Think well, and help someone to hope.

Lord, make me to know my end, and to appreciate the measure of my days; let me know and realize how frail I am – how transient is my stay here.
[Book of Psalms, chapter 39, Amplified Bible].

Leave a Reply

2 Responses to Is Fracking responsible for Earthquakes?



  2. Thanks Ian, for another very well written and illustrated blog. This blog has again increased my knowledge and understanding of the oil fracking process and related earthquakes. Also your Earthquake App is interesting.

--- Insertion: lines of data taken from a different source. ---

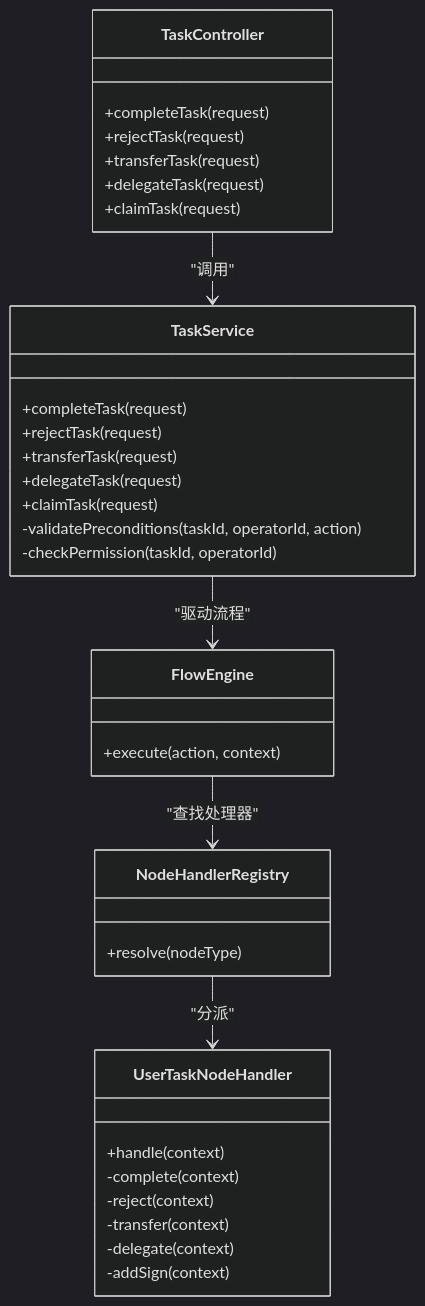
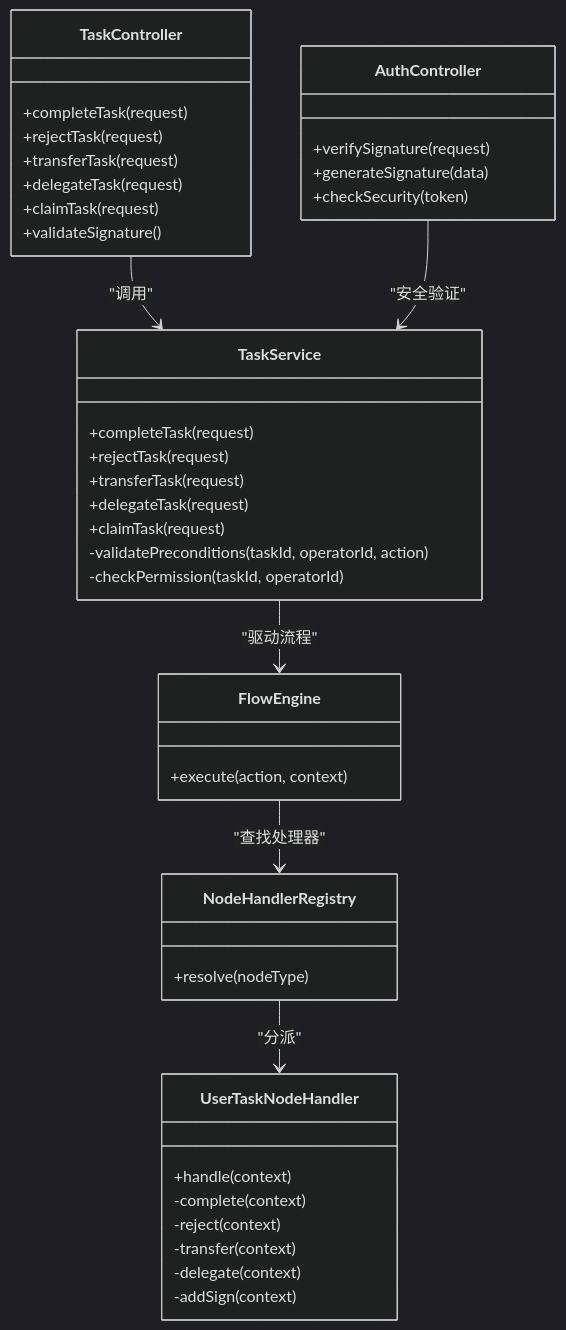
One commit to liming-lihaini/workflow changed the fourth of 11 diagrams in .qoder/repowiki/zh/content/任务管理/任务操作处理/任务操作处理.md. Above: the diagram before and after it, drawn with Mermaid (dark theme). The commit also changed other lines of this file and 9 other files, not shown here.

````diff
--- a/.qoder/repowiki/zh/content/任务管理/任务操作处理/任务操作处理.md
+++ b/.qoder/repowiki/zh/content/任务管理/任务操作处理/任务操作处理.md
@@ -285,37 +302,44 @@
 ```mermaid
 classDiagram
 class TaskController {
 +completeTask(request)
 +rejectTask(request)
 +transferTask(request)
 +delegateTask(request)
 +claimTask(request)
++validateSignature()
+}
+class AuthController {
++verifySignature(request)
++generateSignature(data)
++checkSecurity(token)
 }
 class TaskService {
 +completeTask(request)
 +rejectTask(request)
 +transferTask(request)
 +delegateTask(request)
 +claimTask(request)
 -validatePreconditions(taskId, operatorId, action)
 -checkPermission(taskId, operatorId)
 }
 class FlowEngine {
 +execute(action, context)
 }
 class NodeHandlerRegistry {
 +resolve(nodeType)
 }
 class UserTaskNodeHandler {
 +handle(context)
 -complete(context)
 -reject(context)
 -transfer(context)
 -delegate(context)
 -addSign(context)
 }
 TaskController --> TaskService : "调用"
+AuthController --> TaskService : "安全验证"
 TaskService --> FlowEngine : "驱动流程"
 FlowEngine --> NodeHandlerRegistry : "查找处理器"
 NodeHandlerRegistry --> UserTaskNodeHandler : "分派"
 ```
````
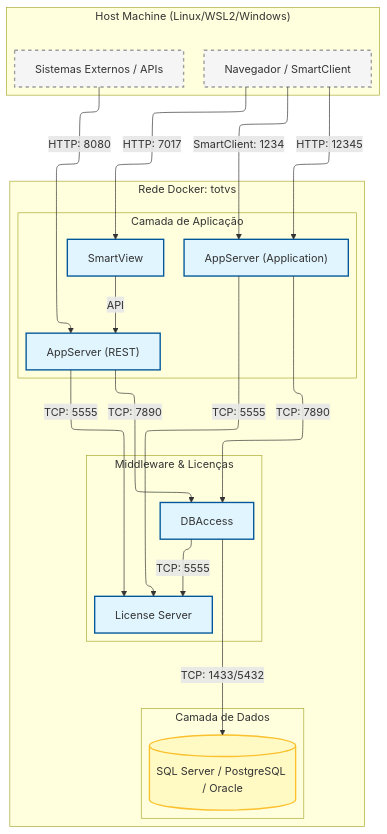
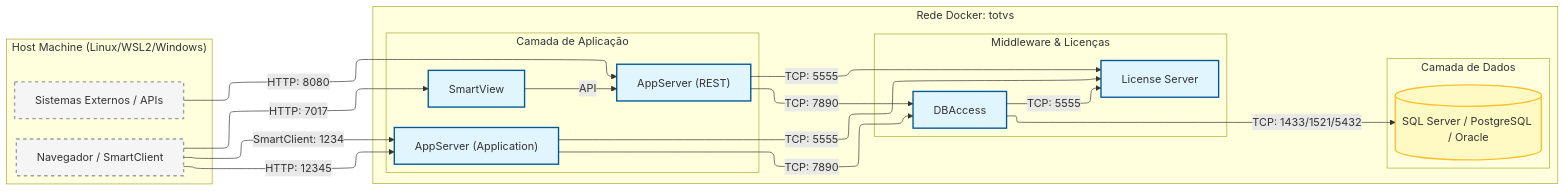
The diagram in README.md (juliansantosinfo/TOTVS-Protheus-in-Docker), drawn with Mermaid before and after one commit.

````diff
--- a/README.md
+++ b/README.md
@@ -56,51 +56,51 @@
 ```mermaid
 ---
 config:
   layout: elk
 ---
-flowchart TB
+flowchart LR
  subgraph Host["Host Machine (Linux/WSL2/Windows)"]
         Browser["Navegador / SmartClient"]
         ExternalAPI["Sistemas Externos / APIs"]
   end
  subgraph Databases["Camada de Dados"]
         DB[("SQL Server / PostgreSQL / Oracle")]
   end
  subgraph Middleware["Middleware & Licenças"]
         DBA["DBAccess"]
         LIC["License Server"]
   end
  subgraph Application["Camada de Aplicação"]
         APP["AppServer (Application)"]
         REST["AppServer (REST)"]
         SmartView["SmartView"]
   end
  subgraph DockerNetwork["Rede Docker: totvs"]
         Databases
         Middleware
         Application
   end
     Browser -- HTTP: 12345 --> APP
     Browser -- SmartClient: 1234 --> APP
     Browser -- HTTP: 7017 --> SmartView
     ExternalAPI -- HTTP: 8080 --> REST
     APP -- TCP: 7890 --> DBA
     REST -- TCP: 7890 --> DBA
     SmartView -- API --> REST
     APP -- TCP: 5555 --> LIC
     REST -- TCP: 5555 --> LIC
     DBA -- TCP: 5555 --> LIC
-    DBA -- TCP: 1433/5432 --> DB
+    DBA -- TCP: 1433/1521/5432 --> DB
 
      Browser:::host
      ExternalAPI:::host
      DB:::db
      DBA:::container
      LIC:::container
      APP:::container
      REST:::container
      SmartView:::container
     classDef container fill:#e1f5fe,stroke:#01579b,stroke-width:2px
     classDef db fill:#fff9c4,stroke:#fbc02d,stroke-width:2px
     classDef host fill:#f5f5f5,stroke:#9e9e9e,stroke-width:2px,stroke-dasharray: 5 5
 ```
````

    • Thanks Don. One of my goals is to increase understanding of topics I write about, by providing data which leads to facts. In my presentations on Fracking and Earthquakes in Shale oil and gas, I stick to the data as best I can.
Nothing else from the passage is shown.